Data extracted from a collection
■ ■ ■ ■
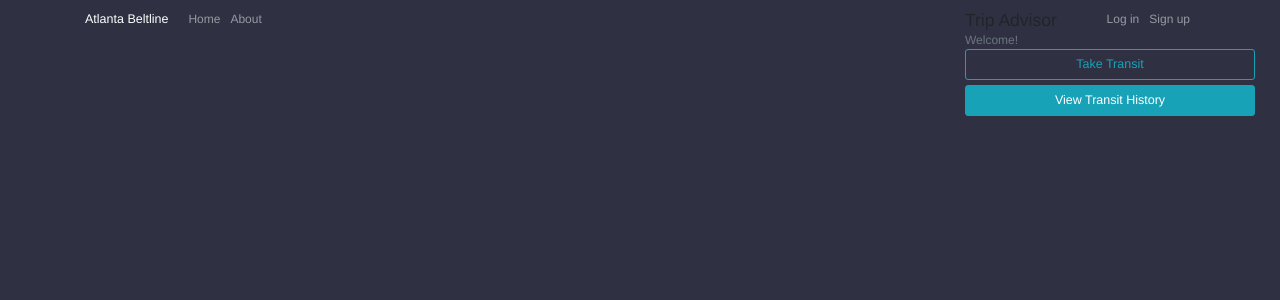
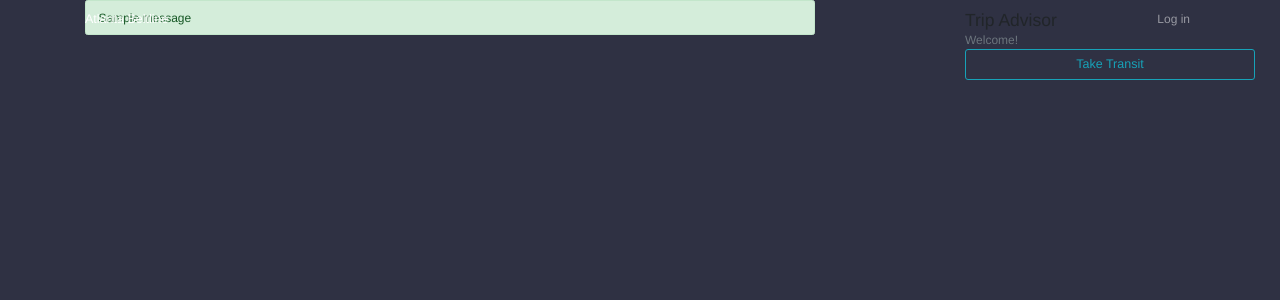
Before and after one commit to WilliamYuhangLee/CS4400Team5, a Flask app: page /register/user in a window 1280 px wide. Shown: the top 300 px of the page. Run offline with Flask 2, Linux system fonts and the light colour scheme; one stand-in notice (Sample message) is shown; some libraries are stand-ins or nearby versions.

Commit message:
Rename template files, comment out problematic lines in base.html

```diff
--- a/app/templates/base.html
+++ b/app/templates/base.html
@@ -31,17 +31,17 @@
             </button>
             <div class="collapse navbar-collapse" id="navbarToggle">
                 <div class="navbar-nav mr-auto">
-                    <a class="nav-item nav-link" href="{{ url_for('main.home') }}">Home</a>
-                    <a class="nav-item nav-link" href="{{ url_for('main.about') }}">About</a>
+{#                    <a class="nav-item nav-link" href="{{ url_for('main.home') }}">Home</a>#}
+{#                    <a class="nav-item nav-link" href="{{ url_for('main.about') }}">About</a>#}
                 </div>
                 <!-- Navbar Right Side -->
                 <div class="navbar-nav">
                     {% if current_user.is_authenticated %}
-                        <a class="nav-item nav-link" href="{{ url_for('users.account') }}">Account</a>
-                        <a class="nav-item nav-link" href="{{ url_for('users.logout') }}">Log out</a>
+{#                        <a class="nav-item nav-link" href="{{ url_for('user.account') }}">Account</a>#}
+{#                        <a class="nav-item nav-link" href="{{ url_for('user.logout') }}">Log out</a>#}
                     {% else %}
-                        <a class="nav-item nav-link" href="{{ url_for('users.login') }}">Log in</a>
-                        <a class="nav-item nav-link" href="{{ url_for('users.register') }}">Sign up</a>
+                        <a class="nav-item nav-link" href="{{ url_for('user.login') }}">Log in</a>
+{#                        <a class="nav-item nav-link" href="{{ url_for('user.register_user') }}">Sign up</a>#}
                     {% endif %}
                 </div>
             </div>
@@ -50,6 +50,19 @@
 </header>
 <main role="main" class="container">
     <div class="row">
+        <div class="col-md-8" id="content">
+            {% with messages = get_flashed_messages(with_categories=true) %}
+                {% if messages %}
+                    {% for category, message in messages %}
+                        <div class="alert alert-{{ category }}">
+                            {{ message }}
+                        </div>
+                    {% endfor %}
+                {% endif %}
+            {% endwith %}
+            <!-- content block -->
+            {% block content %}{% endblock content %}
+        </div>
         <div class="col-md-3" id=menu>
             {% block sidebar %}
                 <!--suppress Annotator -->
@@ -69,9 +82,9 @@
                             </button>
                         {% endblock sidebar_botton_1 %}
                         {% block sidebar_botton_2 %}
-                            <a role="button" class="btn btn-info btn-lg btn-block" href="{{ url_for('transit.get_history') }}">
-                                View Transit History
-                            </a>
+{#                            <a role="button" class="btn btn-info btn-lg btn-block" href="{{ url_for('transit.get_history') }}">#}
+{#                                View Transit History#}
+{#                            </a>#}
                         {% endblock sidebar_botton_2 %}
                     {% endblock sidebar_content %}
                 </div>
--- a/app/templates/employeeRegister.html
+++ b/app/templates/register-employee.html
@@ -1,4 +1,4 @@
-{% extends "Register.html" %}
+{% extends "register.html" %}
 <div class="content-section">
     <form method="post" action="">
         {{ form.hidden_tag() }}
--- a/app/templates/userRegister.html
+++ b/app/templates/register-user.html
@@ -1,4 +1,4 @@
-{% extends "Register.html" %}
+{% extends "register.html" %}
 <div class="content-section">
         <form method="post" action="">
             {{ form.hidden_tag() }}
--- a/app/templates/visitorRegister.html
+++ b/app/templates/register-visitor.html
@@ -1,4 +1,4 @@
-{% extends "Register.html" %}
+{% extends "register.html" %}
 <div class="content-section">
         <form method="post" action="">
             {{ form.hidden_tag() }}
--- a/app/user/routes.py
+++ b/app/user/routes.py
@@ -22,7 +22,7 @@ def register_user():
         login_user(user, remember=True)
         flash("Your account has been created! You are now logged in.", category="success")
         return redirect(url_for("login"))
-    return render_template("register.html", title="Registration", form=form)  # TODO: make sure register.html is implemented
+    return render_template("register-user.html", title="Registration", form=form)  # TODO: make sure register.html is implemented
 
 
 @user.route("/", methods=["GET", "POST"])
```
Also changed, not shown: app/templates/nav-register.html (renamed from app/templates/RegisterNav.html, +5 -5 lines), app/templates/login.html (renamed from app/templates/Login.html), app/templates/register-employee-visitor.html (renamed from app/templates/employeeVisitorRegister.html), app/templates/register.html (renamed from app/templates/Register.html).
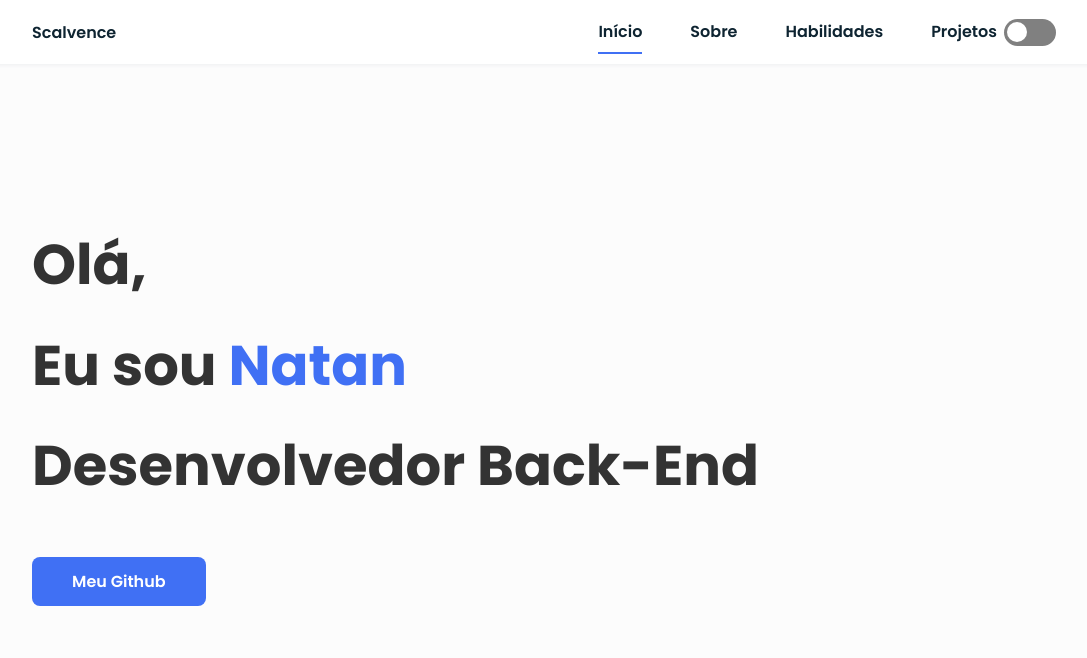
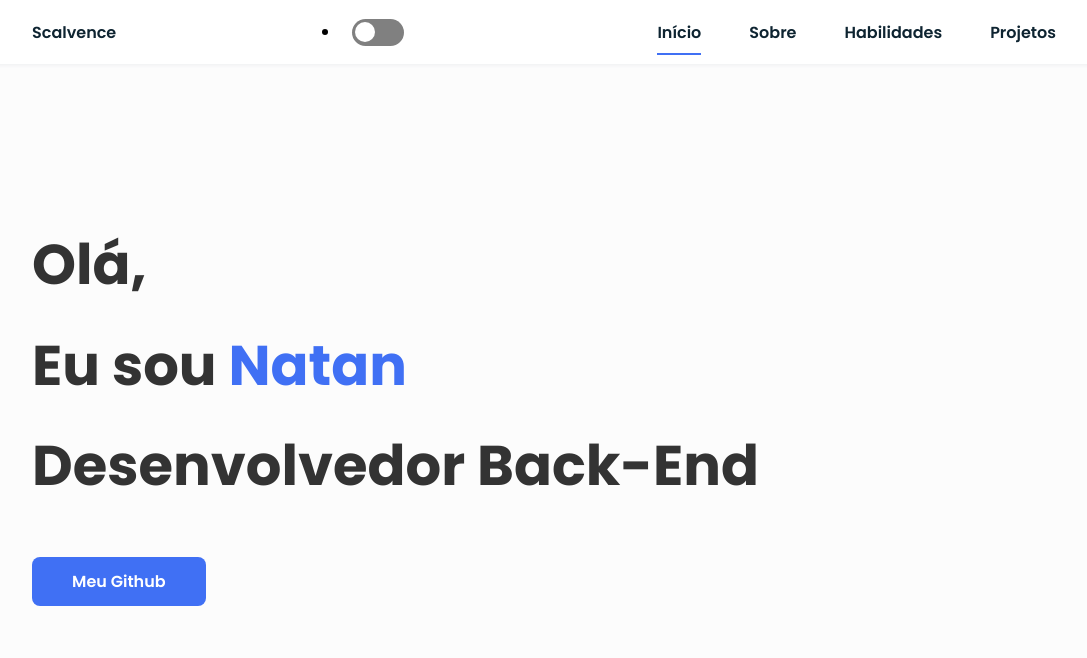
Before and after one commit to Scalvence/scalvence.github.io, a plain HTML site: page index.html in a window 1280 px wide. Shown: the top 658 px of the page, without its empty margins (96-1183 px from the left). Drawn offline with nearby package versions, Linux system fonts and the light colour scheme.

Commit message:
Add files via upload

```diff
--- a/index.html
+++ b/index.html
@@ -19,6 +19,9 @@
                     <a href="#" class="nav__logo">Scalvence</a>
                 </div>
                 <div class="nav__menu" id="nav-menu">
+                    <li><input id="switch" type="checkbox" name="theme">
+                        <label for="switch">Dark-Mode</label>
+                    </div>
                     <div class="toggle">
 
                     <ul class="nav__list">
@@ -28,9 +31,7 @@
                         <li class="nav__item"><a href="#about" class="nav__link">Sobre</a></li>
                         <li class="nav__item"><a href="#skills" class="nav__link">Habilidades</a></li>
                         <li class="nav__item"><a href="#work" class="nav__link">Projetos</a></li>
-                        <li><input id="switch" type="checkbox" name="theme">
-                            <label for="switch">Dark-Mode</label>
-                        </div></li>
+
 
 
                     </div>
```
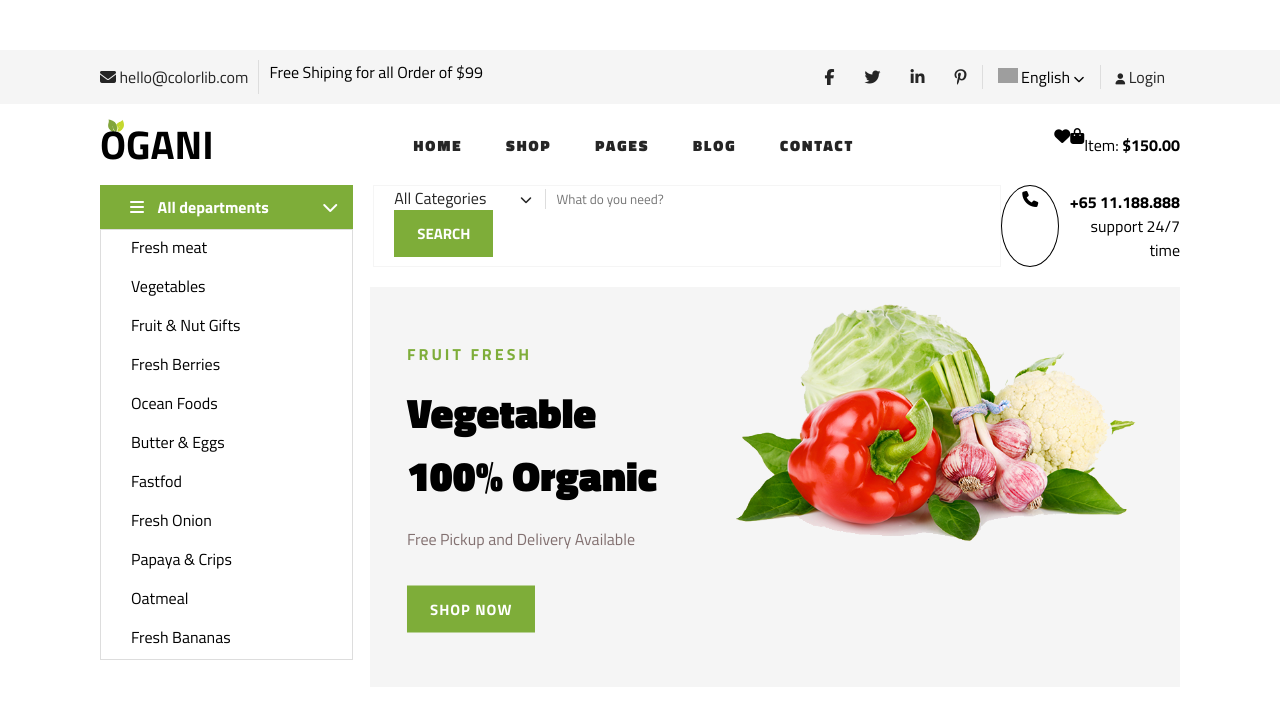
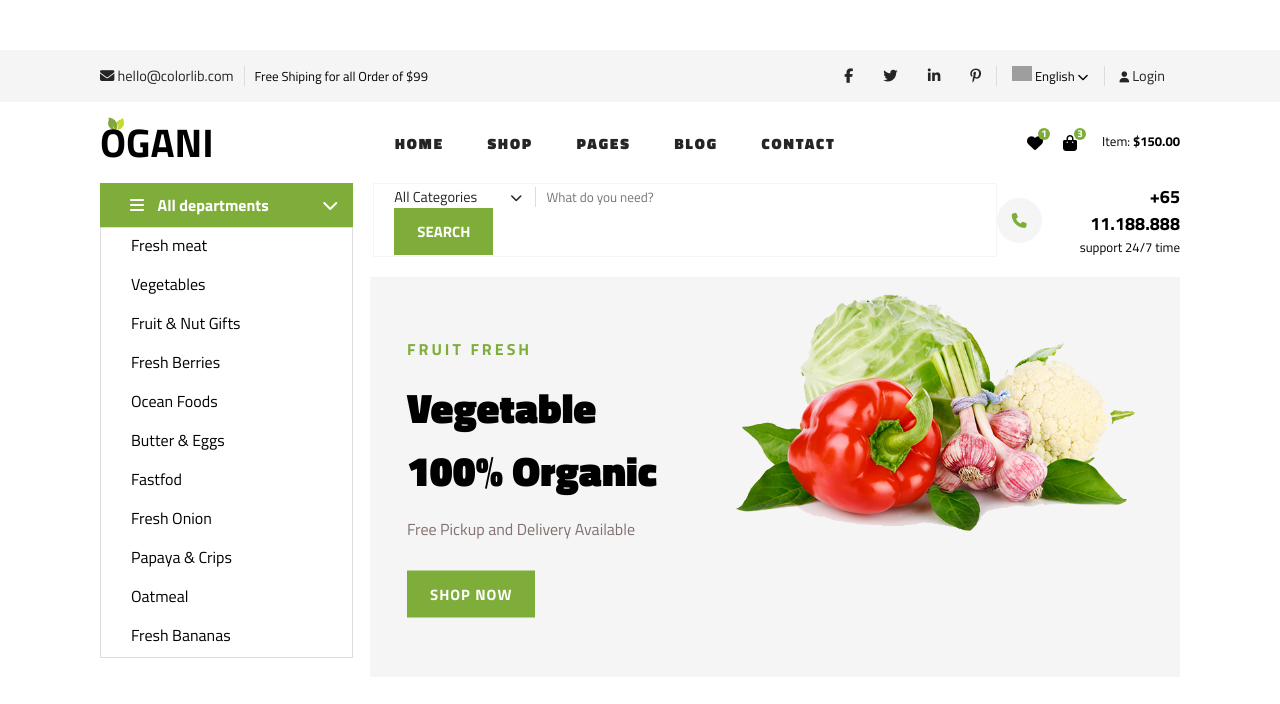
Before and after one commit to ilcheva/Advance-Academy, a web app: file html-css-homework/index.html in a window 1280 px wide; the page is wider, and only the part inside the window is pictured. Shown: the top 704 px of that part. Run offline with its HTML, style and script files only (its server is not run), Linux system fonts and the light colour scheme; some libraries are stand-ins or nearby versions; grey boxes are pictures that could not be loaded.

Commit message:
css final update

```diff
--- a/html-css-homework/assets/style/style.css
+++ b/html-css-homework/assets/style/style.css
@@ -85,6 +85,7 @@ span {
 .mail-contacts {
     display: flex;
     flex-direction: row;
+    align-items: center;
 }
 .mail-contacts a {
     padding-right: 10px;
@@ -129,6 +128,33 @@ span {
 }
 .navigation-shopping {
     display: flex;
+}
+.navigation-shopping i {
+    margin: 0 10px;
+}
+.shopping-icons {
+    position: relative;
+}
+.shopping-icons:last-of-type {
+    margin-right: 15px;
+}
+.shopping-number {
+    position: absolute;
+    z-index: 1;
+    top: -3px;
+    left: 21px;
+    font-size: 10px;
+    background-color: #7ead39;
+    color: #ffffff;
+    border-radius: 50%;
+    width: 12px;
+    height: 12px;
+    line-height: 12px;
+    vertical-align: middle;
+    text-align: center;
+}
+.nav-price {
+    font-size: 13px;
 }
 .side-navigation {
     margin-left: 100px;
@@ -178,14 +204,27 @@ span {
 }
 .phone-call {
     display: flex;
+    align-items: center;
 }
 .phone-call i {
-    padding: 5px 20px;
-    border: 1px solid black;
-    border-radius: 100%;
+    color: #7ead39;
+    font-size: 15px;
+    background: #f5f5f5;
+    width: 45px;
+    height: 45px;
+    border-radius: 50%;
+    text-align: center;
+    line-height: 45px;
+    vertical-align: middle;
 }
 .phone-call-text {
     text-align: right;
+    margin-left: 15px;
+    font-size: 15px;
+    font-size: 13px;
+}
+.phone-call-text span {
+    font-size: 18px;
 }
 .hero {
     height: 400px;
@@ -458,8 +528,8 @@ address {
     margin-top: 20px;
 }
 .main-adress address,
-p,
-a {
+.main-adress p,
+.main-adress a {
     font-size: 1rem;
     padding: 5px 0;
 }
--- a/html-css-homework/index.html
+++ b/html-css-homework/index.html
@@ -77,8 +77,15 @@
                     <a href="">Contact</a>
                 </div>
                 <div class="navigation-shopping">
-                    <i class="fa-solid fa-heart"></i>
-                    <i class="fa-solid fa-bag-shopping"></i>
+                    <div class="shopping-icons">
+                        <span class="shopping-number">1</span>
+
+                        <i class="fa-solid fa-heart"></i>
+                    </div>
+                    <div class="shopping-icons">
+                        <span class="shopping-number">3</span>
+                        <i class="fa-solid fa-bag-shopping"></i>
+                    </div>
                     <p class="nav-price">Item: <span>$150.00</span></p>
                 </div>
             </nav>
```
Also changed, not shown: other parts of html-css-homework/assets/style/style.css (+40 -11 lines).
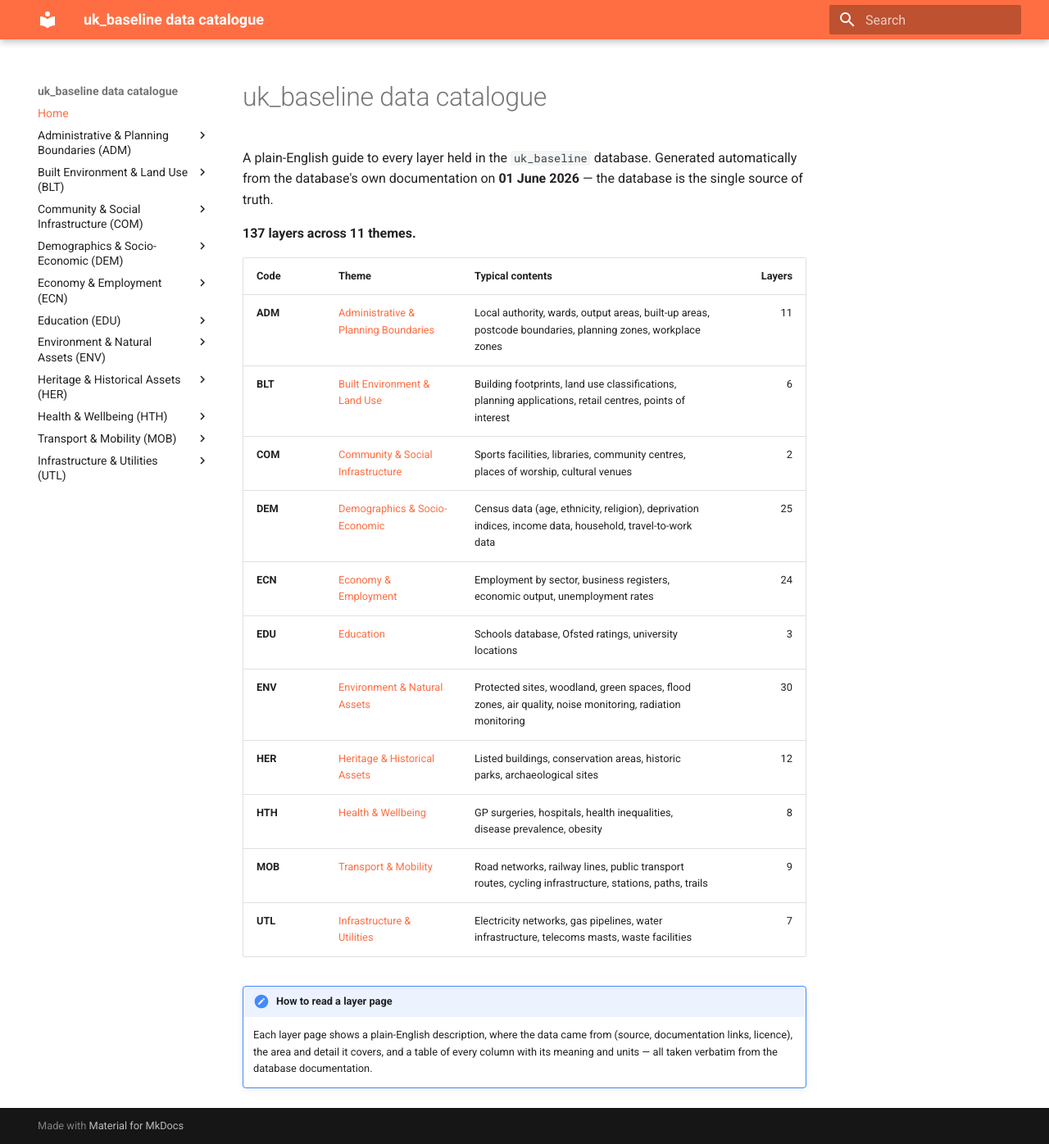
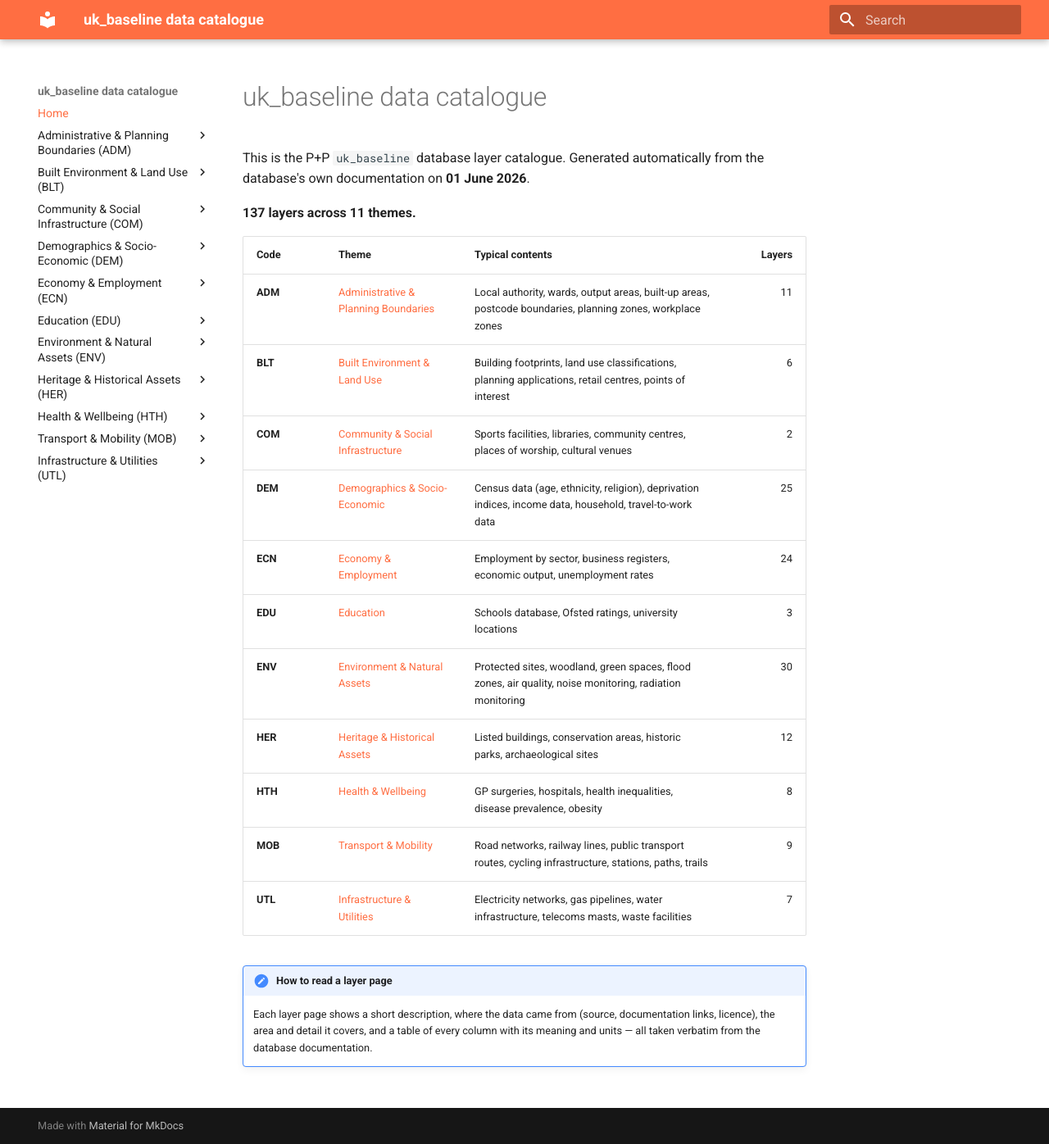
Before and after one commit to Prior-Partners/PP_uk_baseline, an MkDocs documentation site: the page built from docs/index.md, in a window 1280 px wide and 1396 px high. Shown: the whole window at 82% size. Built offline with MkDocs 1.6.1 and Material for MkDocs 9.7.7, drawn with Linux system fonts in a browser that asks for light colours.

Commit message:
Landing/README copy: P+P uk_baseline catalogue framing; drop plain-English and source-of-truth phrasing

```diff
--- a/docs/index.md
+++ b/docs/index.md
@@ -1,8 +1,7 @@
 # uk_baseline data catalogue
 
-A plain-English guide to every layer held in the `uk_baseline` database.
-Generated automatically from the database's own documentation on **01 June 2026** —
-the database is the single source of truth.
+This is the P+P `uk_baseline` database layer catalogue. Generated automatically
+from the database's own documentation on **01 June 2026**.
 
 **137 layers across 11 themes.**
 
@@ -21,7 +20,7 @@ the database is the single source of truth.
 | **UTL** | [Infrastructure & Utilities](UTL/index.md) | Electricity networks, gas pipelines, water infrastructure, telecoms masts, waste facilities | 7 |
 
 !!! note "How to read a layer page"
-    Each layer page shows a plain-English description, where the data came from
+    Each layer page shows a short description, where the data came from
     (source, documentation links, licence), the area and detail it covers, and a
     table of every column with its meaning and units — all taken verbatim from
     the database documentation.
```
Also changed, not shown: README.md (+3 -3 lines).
■ ■ ■ ■
▶ _Exercise objective_: Show all lines in the records above that hold "size".

▶ _Reply to the task_:
+    font-size: 10px;
+    font-size: 13px;
+    font-size: 15px;
+    font-size: 15px;
+    font-size: 13px;
+    font-size: 18px;
     font-size: 1rem;
Before and after one commit to Prior-Partners/PP_uk_baseline, an MkDocs documentation site: the page built from docs/index.md, in a window 1280 px wide and 1396 px high. Shown: the whole window at 82% size. Built offline with MkDocs 1.6.1 and Material for MkDocs 9.7.7, drawn with Linux system fonts in a browser that asks for light colours.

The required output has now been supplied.